It’s a phrase as old as time: word of mouth is the best marketing. For many years, brands have been using spokespersons to spread the word about their products, and to associate themselves with a “cool” and “worthy” person, group, and segment. But, like all marketing, techniques and tactics need to roll with the changing times.
Traditional spokespersons are not going completely out of style, but their use is evolving. Today, brands are using digital “influencers” – people that are self-made Internet stars, either through Instagram or YouTube – to reach new audiences in a less intrusive way.
The number of social media users is staggering, and even more staggering is how many followers an average Joe or Jane can rack up with persistence and consistency. A good social media account can see thousands of followers, while a great social media account can see millions of followers. So, how does this translate to brand marketing?
A few ways that brands are collaborating with powerhouse influencers include:
· Invite an influencer to help create and promote a new line of products
· Create campaigns around how influencers are already using a product to make it easier for fans to find and replicate something they already love
· Give an influencer “backstage” access to a photoshoot, design session, brainstorming session – whichever makes the most sense for their brand and yours
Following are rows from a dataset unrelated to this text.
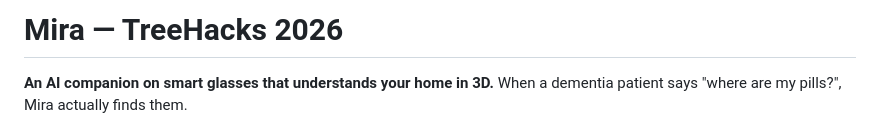
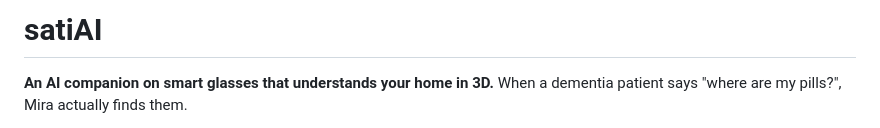
Before and after one commit to Arjavjain-01/satiAI, a Markdown page: README.md, the part around the change. Drawn GitHub-style.

Commit message:
Change project name to satiAI
Updated project name and description in README.

```diff
--- a/README.md
+++ b/README.md
@@ -1,4 +1,4 @@
-# Mira — TreeHacks 2026
+# satiAI
 
 **An AI companion on smart glasses that understands your home in 3D.** When a dementia patient says "where are my pills?", Mira actually finds them.
 
```
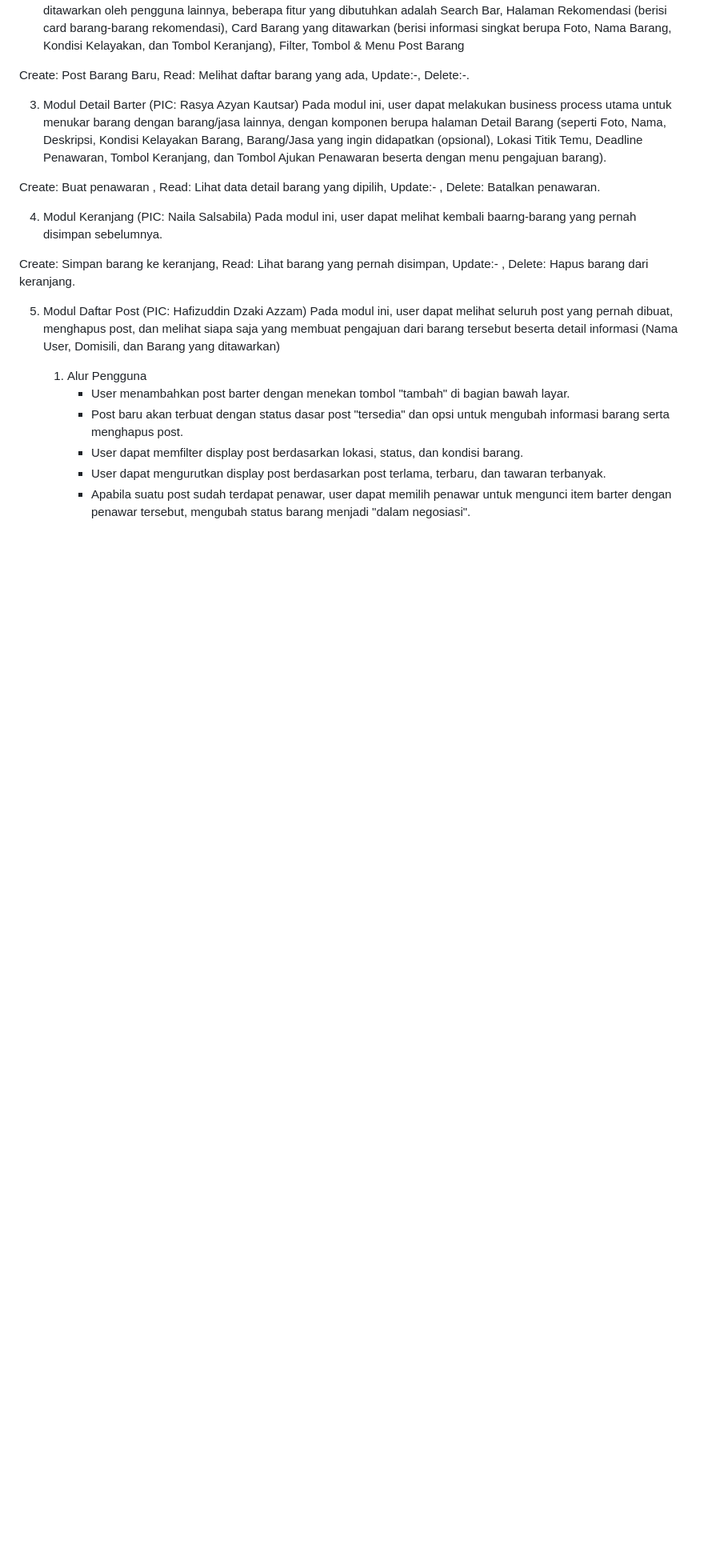
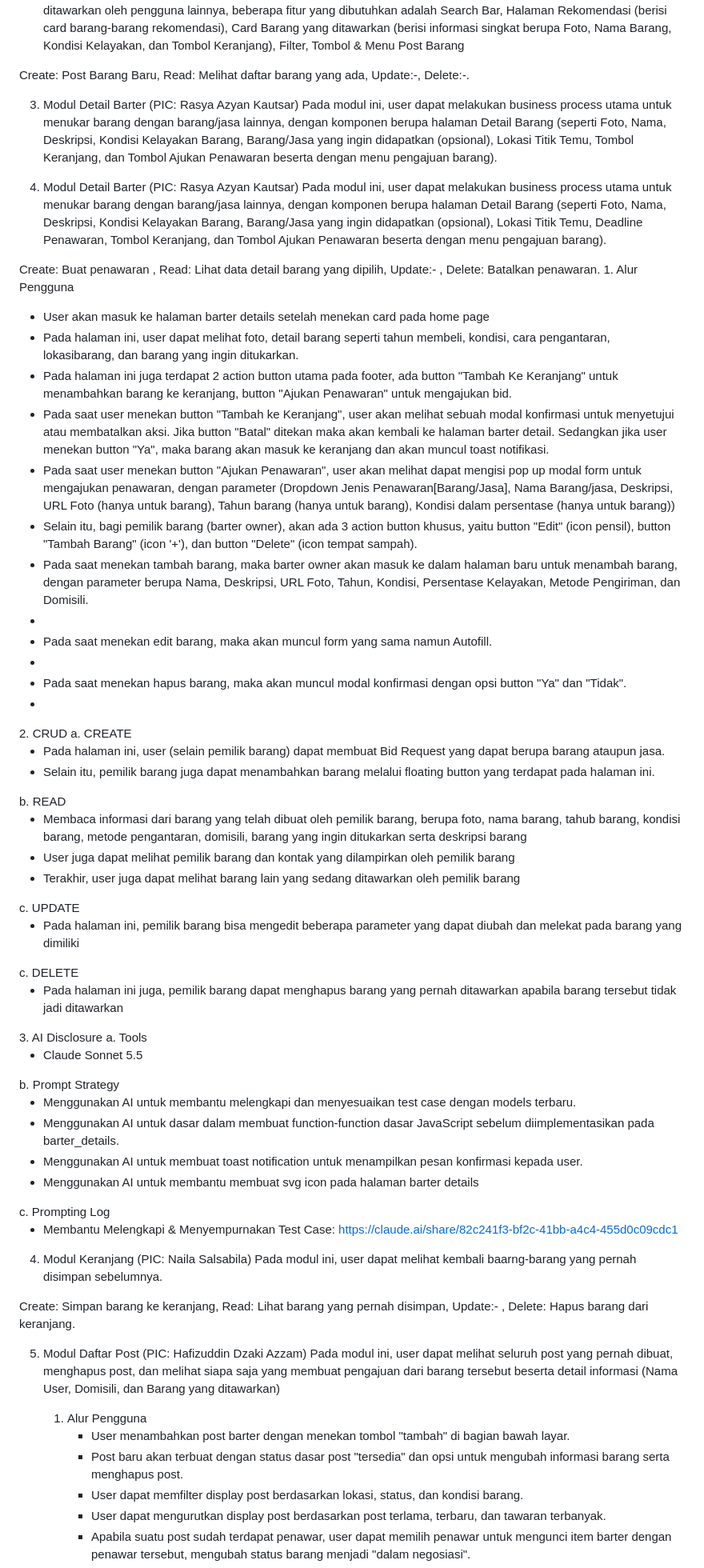
Before and after one commit to Kel-2-PBP-C/RePair, a Markdown page: README.md, the part around the change. Shown at 80% size. Drawn GitHub-style; blank space fills up the shorter version.

Commit message:
docs: update README.md
Menambahkan User flow, detail CRUD, dan AI Disclosure

```diff
--- a/README.md
+++ b/README.md
@@ -87,9 +87,60 @@ Pada modul ini, user dapat melihat seluruh barang yang sedang ditawarkan oleh pe
 Create: Post Barang Baru, Read: Melihat daftar barang yang ada, Update:-, Delete:-.
 
 3. Modul Detail Barter (PIC: Rasya Azyan Kautsar)
+Pada modul ini, user dapat melakukan business process utama untuk menukar barang dengan barang/jasa lainnya, dengan komponen berupa halaman Detail Barang (seperti Foto, Nama, Deskripsi, Kondisi Kelayakan Barang, Barang/Jasa yang ingin didapatkan (opsional), Lokasi Titik Temu, Tombol Keranjang, dan Tombol Ajukan Penawaran beserta dengan menu pengajuan barang).
+
+3. Modul Detail Barter (PIC: Rasya Azyan Kautsar)
 Pada modul ini, user dapat melakukan business process utama untuk menukar barang dengan barang/jasa lainnya, dengan komponen berupa halaman Detail Barang (seperti Foto, Nama, Deskripsi, Kondisi Kelayakan Barang, Barang/Jasa yang ingin didapatkan (opsional), Lokasi Titik Temu, Deadline Penawaran, Tombol Keranjang, dan Tombol Ajukan Penawaran beserta dengan menu pengajuan barang).
 
 Create: Buat penawaran , Read: Lihat data detail barang yang dipilih, Update:- , Delete: Batalkan penawaran.
+    1. Alur Pengguna
+    <ul>
+        <li>User akan masuk ke halaman barter details setelah menekan card pada home page</li>
+        <li>Pada halaman ini, user dapat melihat foto, detail barang seperti tahun membeli, kondisi, cara pengantaran, lokasibarang, dan barang yang ingin ditukarkan.</li>
+        <li>Pada halaman ini juga terdapat 2 action button utama pada footer, ada button "Tambah Ke Keranjang" untuk menambahkan barang ke keranjang, button "Ajukan Penawaran" untuk mengajukan bid.</li>
+        <li>Pada saat user menekan button "Tambah ke Keranjang", user akan melihat sebuah modal konfirmasi untuk menyetujui atau membatalkan aksi. Jika button "Batal" ditekan maka akan kembali ke halaman barter detail. Sedangkan jika user menekan button "Ya", maka barang akan masuk ke keranjang dan akan muncul toast notifikasi.</li>
+        <li>Pada saat user menekan button "Ajukan Penawaran", user akan melihat dapat mengisi pop up modal form untuk mengajukan penawaran, dengan parameter (Dropdown Jenis Penawaran[Barang/Jasa], Nama Barang/jasa, Deskripsi, URL Foto (hanya untuk barang), Tahun barang (hanya untuk barang), Kondisi dalam persentase (hanya untuk barang))</li>
+        <li>Selain itu, bagi pemilik barang (barter owner), akan ada 3 action button khusus, yaitu button "Edit" (icon pensil), button "Tambah Barang" (icon '+'), dan button "Delete" (icon tempat sampah).</li>
+        <li>Pada saat menekan tambah barang, maka barter owner akan masuk ke dalam halaman baru untuk menambah barang, dengan parameter berupa Nama, Deskripsi, URL Foto, Tahun, Kondisi, Persentase Kelayakan, Metode Pengiriman, dan Domisili.<li>
+        <li>Pada saat menekan edit barang, maka akan muncul form yang sama namun Autofill.<li>
+        <li>Pada saat menekan hapus barang, maka akan muncul modal konfirmasi dengan opsi button "Ya" dan "Tidak".<li>
+    </ul>
+    2. CRUD
+        a. CREATE
+        <ul>
+            <li>Pada halaman ini, user (selain pemilik barang) dapat membuat Bid Request yang dapat berupa barang ataupun jasa.</li>
+            <li>Selain itu, pemilik barang juga dapat menambahkan barang melalui floating button yang terdapat pada halaman ini.</li>
+        </ul>
+        b. READ
+        <ul>
+            <li>Membaca informasi dari barang yang telah dibuat oleh pemilik barang, berupa foto, nama barang, tahub barang, kondisi barang, metode pengantaran, domisili, barang yang ingin ditukarkan serta deskripsi barang</li>
+            <li>User juga dapat melihat pemilik barang dan kontak yang dilampirkan oleh pemilik barang</li>
+            <li>Terakhir, user juga dapat melihat barang lain yang sedang ditawarkan oleh pemilik barang</li>
+        </ul>
+        c. UPDATE
+        <ul>
+            <li>Pada halaman ini, pemilik barang bisa mengedit beberapa parameter yang dapat diubah dan melekat pada barang yang dimiliki</li>
+        </ul>
+        c. DELETE
+        <ul>
+            <li>Pada halaman ini juga, pemilik barang dapat menghapus barang yang pernah ditawarkan apabila barang tersebut tidak jadi ditawarkan</li>
+        </ul>
+    3. AI Disclosure
+        a. Tools
+        <ul>
+            <li>Claude Sonnet 5.5</li>
+        </ul>
+        b. Prompt Strategy
+        <ul>
+            <li>Menggunakan AI untuk membantu melengkapi dan menyesuaikan test case dengan models terbaru.</li>
+            <li>Menggunakan AI untuk dasar dalam membuat function-function dasar JavaScript sebelum diimplementasikan pada barter_details.</li>
+            <li>Menggunakan AI untuk membuat toast notification untuk menampilkan pesan konfirmasi kepada user.</li>
+            <li>Menggunakan AI untuk membantu membuat svg icon pada halaman barter details</li>
+        </ul>
+        c. Prompting Log
+        <ul>
+            <li>Membantu Melengkapi & Menyempurnakan Test Case: https://claude.ai/share/82c241f3-bf2c-41bb-a4c4-455d0c09cdc1</li>
+        </ul>
 
 4. Modul Keranjang (PIC: Naila Salsabila)
 Pada modul ini, user dapat melihat kembali baarng-barang yang pernah disimpan sebelumnya.
```
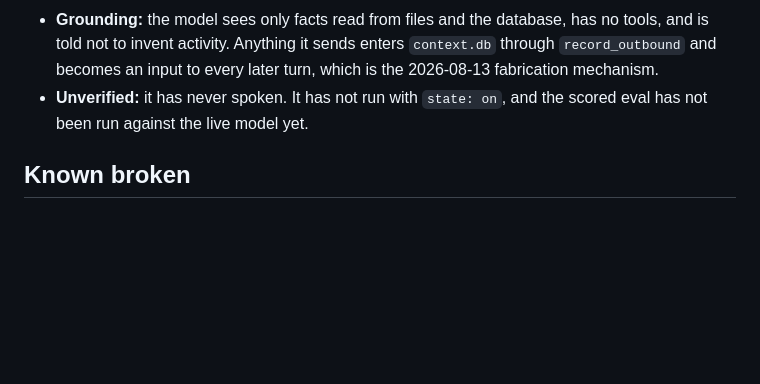
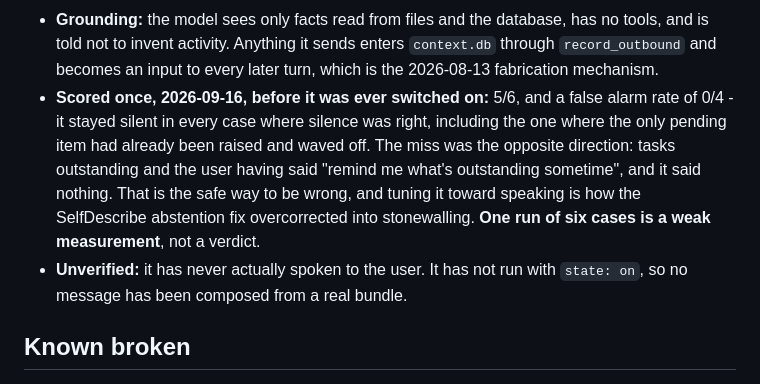
Before and after one commit to neoprimlabs/I.G.O.R., a Markdown page: STATE.md, the part around the change. Rendered like a GitHub page; blank space fills up the shorter version.

Commit message:
STATE: presence scores 5/6 with no false alarms, before being switched on
Four silence cases, four silences, including the one where the pending item had
already been waved off. The single miss went the safe way: it stayed quiet when
speaking was defensible. Not tuning toward speech - that is how the SelfDescribe
abstention fix overcorrected into stonewalling. Six cases, one run.

Co-Authored-By: Claude Opus 5 <noreply@anthropic.com>

```diff
--- a/STATE.md
+++ b/STATE.md
@@ -144,8 +144,16 @@ user, not made quietly.
   tools, and is told not to invent activity. Anything it sends enters `context.db`
   through `record_outbound` and becomes an input to every later turn, which is the
   2026-08-13 fabrication mechanism.
-- **Unverified:** it has never spoken. It has not run with `state: on`, and the
-  scored eval has not been run against the live model yet.
+- **Scored once, 2026-09-16, before it was ever switched on:** 5/6, and a false
+  alarm rate of 0/4 - it stayed silent in every case where silence was right,
+  including the one where the only pending item had already been raised and waved
+  off. The miss was the opposite direction: tasks outstanding and the user having
+  said "remind me what's outstanding sometime", and it said nothing. That is the
+  safe way to be wrong, and tuning it toward speaking is how the SelfDescribe
+  abstention fix overcorrected into stonewalling. **One run of six cases is a weak
+  measurement**, not a verdict.
+- **Unverified:** it has never actually spoken to the user. It has not run with
+  `state: on`, so no message has been composed from a real bundle.
 
 ## Known broken
 
```
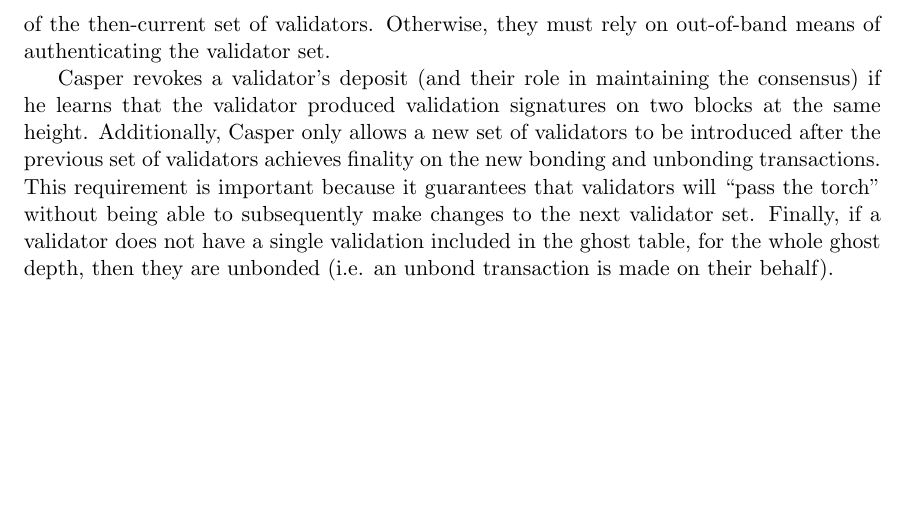
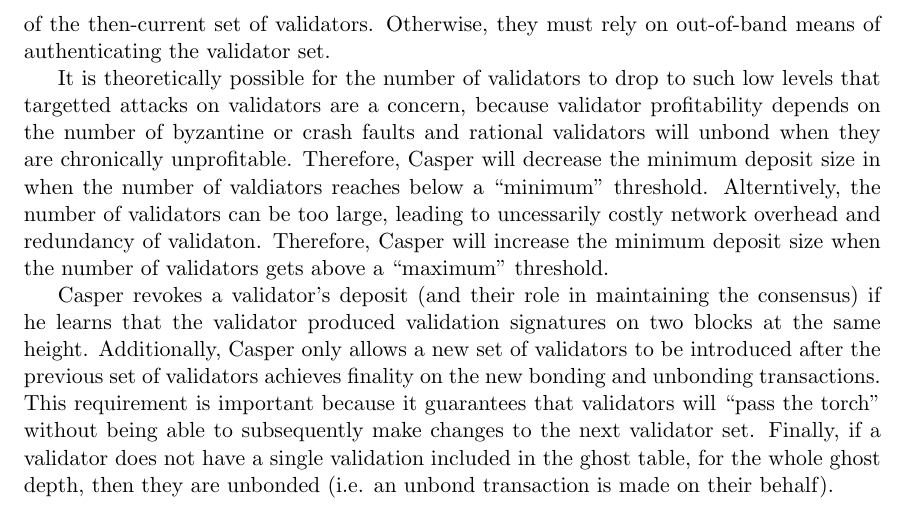
Before and after one commit to efaysal/casper, a LaTeX document (casper.tex): part of page 6 of 10, cut so that both start at the same text, the shorter picture padded with empty space. Compiled offline with pdfLaTeX.

Commit message:
added targeting of deposit size

```diff
--- a/casper.tex
+++ b/casper.tex
@@ -89,12 +89,16 @@
 
 Fees that are earned by Casper but not by the validators, including security deposits which are forfeit due to double-signing should be burned, distributed to the stake which isn't bonded, or sent to a trusted party (or DAO) who is believed to be building a public good; withholding fees or taking deposits from validators when appropriate is a public good.
 
-
+%We need to figure out a way to have variable deposit sizes
 \subsubsection{Security Deposit Management}
 
 In the current specification validators must remain bonded for a multiple of a fixed-length period of time. To simplify the specification, let's call this period six months. In the first week of every six months, bonders for the subsequent six months must submit a bonding request, called a \emph{bond transaction}, as well as have a bond of a particular minimum bond size on deposit with Casper. Alternatively, validators can supply \emph{unbond transactions} during this period, and during the \emph{following} six months they will not be eligible to earn fees or provide validations, but at the end of that period they will have their bond returned to them (unless of course it has been forfeit in the meantime). By allowing bonding for the next period to occur in only one week at the start of the previous period, clients can come online at \emph{almost} any time every six months to securely learn the set of validators who will be maintaining the consensus six months from then, if they already have knowledge of the then-current set of validators. Otherwise, they must rely on out-of-band means of authenticating the validator set.
 
+It is theoretically possible for the number of validators to drop to such low levels that targetted attacks on validators are a concern, because validator profitability depends on the number of byzantine or crash faults and rational validators will unbond when they are chronically unprofitable. Therefore, Casper will decrease the minimum deposit size in when the number of valdiators reaches below a ``minimum'' threshold. Alterntively, the number of validators can be too large, leading to uncessarily costly network overhead and redundancy of validaton. Therefore, Casper will increase the minimum deposit size when the number of validators gets above a ``maximum'' threshold.
+
 Casper revokes a validator's deposit (and their role in maintaining the consensus) if he learns that the validator produced validation signatures on two blocks at the same height. Additionally, Casper only allows a new set of validators to be introduced after the previous set of validators achieves finality on the new bonding and unbonding transactions. This requirement is important because it guarantees that validators will ``pass the torch'' without being able to subsequently make changes to the next validator set. Finally, if a validator does not have a single validation included in the ghost table, for the whole ghost depth, then they are unbonded (i.e. an unbond transaction is made on their behalf).
+
+
 
 
 %We need to consider removing the safe strategy
```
· Cross-promote their channel and your own channel by adding them to one of your programs, and by offering one of your experts to be a guest on their channel
· Provide substantial giveaway items for the influencer to use for contests
· Give them advanced access to new products to test and promote to their audience ahead of its release
But, just like with traditional spokespersons, the Federal Trade Commission (FTC) wants to make sure things are done on the up and up and recently updated their endorsement guidelines to include policies for influencer marketing. Here’s what you need to know if you’re considering using an influencer as part of your marketing strategy:
· You’re going to have to be as transparent as possible when using influencers, and they will have to use two distinct hashtags to identify their sponsored content: #ad and #sponsored.
· Consistency is still forthcoming, since each social platform is different and is handling sponsored content differently. Don’t think that a social platform’s guidelines equal compliance – compare those with the FTC’s and make sure your influencer campaigns aren’t breaking the rules.
· Samples are not excluded from FTC guidelines. Even if an influencer is given a free sample, they are going to have to label that content as advertising to be compliant with the FTC.
· Celebrities are not considered influencers. Since it is implied that a celebrity endorsement is advertising, they won’t have to label their sponsored posts. Influencers are a completely new category. The difference between “celebrity” and “influencer” is still a bit loose, but expect that to be cleared up as the FTC continues to define and police influencer marketing.